Congress is overhauling the Act as part of its efforts to introduce standard regulations that would affect college campuses nationwide to an unparalleled degree, said A. Scott Sudduth, the newly appointed director of the University’s Washington, D.C., Federal Relations office.
Music and video piracy, campus safety, credits for Advanced Placement exams, student loans, and financial aid are among the topics that fall within HEA’s broad scope. If passed, the cost of implementing these regulations could cause universities, including the University of Chicago, to raise their tuition costs in order to meet the updated standards of compliance, Sudduth said.
“Higher education is regulated in a variety of ways by Congress,” Sudduth said. “This reauthorization of the Higher Education Act has more than 120 new reporting requirements for higher education.

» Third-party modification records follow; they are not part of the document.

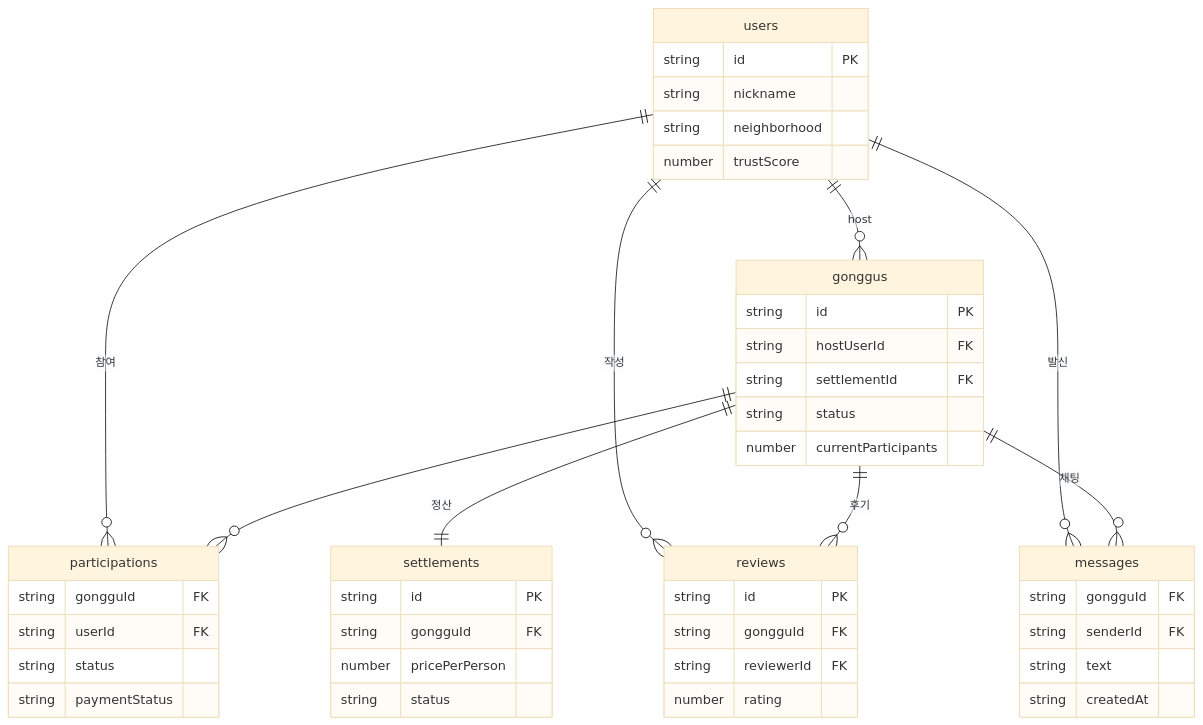
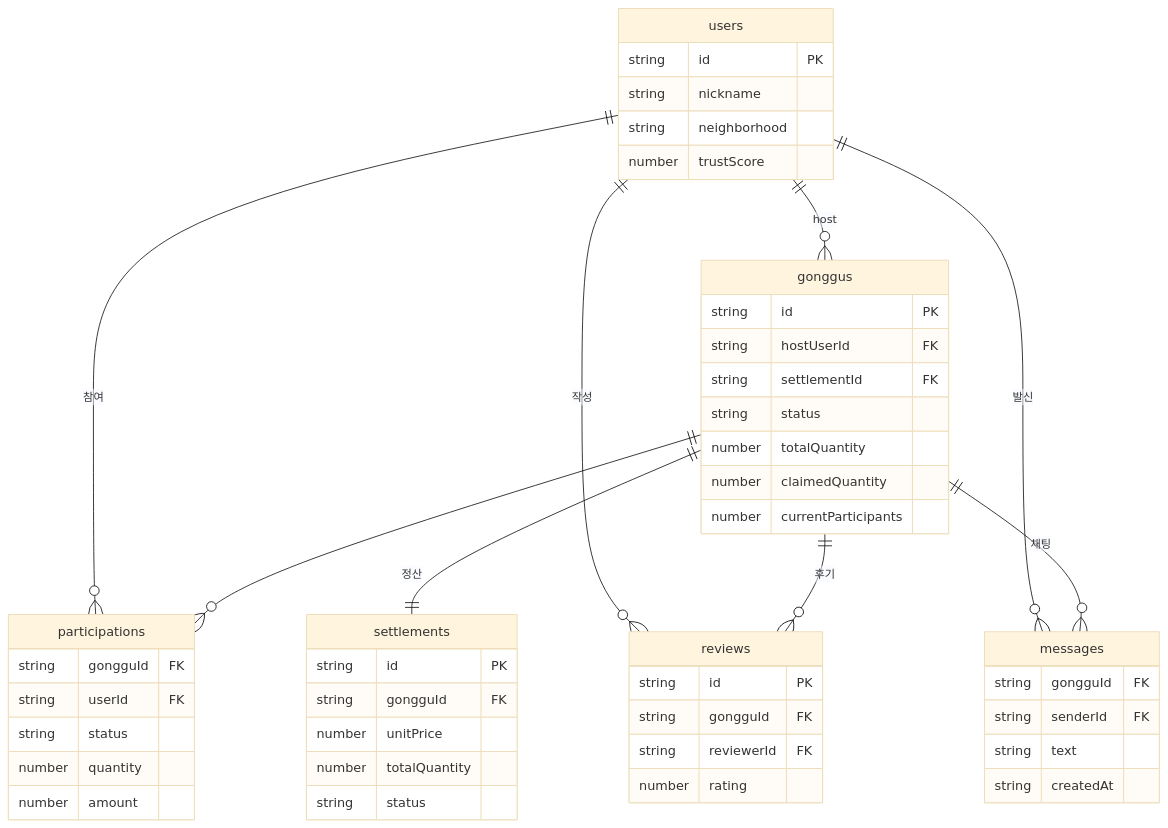
The diagram in docs/architecture.md (MOGUMOGU-TUK/mogumogu), drawn with Mermaid (base theme) before and after one commit. The commit also changed other lines of this file and 1 other file, not shown here.

````diff
--- a/docs/architecture.md
+++ b/docs/architecture.md
@@ -21,48 +21,52 @@
 ```mermaid
 erDiagram
     users ||--o{ gonggus : "host"
     users ||--o{ participations : "참여"
     users ||--o{ reviews : "작성"
     users ||--o{ messages : "발신"
     gonggus ||--o{ participations : ""
     gonggus ||--|| settlements : "정산"
     gonggus ||--o{ reviews : "후기"
     gonggus ||--o{ messages : "채팅"
     users {
         string id PK
         string nickname
         string neighborhood
         number trustScore
     }
     gonggus {
         string id PK
         string hostUserId FK
         string settlementId FK
         string status
+        number totalQuantity
+        number claimedQuantity
         number currentParticipants
     }
     participations {
         string gongguId FK
         string userId FK
         string status
-        string paymentStatus
+        number quantity
+        number amount
     }
     settlements {
         string id PK
         string gongguId FK
-        number pricePerPerson
+        number unitPrice
+        number totalQuantity
         string status
     }
     reviews {
         string id PK
         string gongguId FK
         string reviewerId FK
         number rating
     }
     messages {
         string gongguId FK
         string senderId FK
         string text
         string createdAt
     }
 ```
````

“The reauthorization covers everything from looking at institutional accreditation to how Advanced Placement exam scores should be looked at by schools like University of Chicago,” Sudduth said.
Additionally, the legislation includes clauses on campus safety, an issue that rose to prominence in the wake of the Virginia Tech shooting last year. The updated Act would include provisions on campus crime and safety, missing students, campus emergencies, and student mental health, Sudduth said.
Another of HEA’s provisions would extend the length of federal Pell Grants for students from nine months to 12 months, which would allow students to use the grant money to pay for summer school. Due to increased enrollment, some universities, such as those in the University of California system, encourage students to enroll in summer classes. The grant extension would decrease the financial strain on students who attend school year-round, Sudduth said.
However, Sudduth said that the Act would not set regulations on admissions policies, adding that the new provisions would not infringe upon a school’s ability to determine enrollment.
“The legislation sets broad standards for higher education institutions but leaves universities to set their own admissions and enrollment policies,” he said.
The new version of the Act also forces universities to implement stricter rules on music and video piracy conducted over university Internet networks. The provision, which is being debated and has not yet been approved by the Senate, would require universities to purchase computer tools to detect illegal file sharing among students, faculty, and administration over university networks. The Act would also require schools to offer a discounted legal downloading program for students through a vendor such as iTunes, Sudduth said.
Sudduth added that many higher education institutions, including the University of Chicago, are willing to educate students on the dangers of violating copyright laws but do not feel that they should regulate it on their networks.
“A very small type of illegal file sharing happens across university networks. We do not like to look at the networks. Far more of this happens across private networks. The music industry should talk to the major providers as well,” he said.
Vice President and Chief Information Officer Greg Jackson said that the University would easily be able to offer students a deal with a legal music vendor but added that network regulation would prove problematic.
Not only does the technology not currently exist for that type of regulation, monitoring illegal file sharing has nothing to do with the University’s core purpose, Jackson said.
“If a student is illegally downloading episodes of an HBO show, that’s an issue between the student and HBO,” he said. “The university is not responsible for the student’s downloads. There are a lot of things students could do wrong that we are not responsible for.”
According to Jackson, the Motion Picture Association of America (MPAA) and the Recording Industry Association of America (RIAA) have dramatically stepped up their campaign against copyright violations on university networks. Over the past two months, the University has seen complaints from the industries increase by five to 10 times despite a lack of evidence that illegal file sharing has increased at all during that time.
If the clause is approved and the regulation technology becomes available, regulating the University’s network would be costly enough that it could result in a tuition increase, Jackson said.
Sudduth said the provisions currently in the reauthorization bill would increase universities’ costs at a time when universities are trying to manage their budgets.
“I think there are some very good provisions in this bill that will help students, but implementing this legislation will come at a cost for higher education institutions,” he said.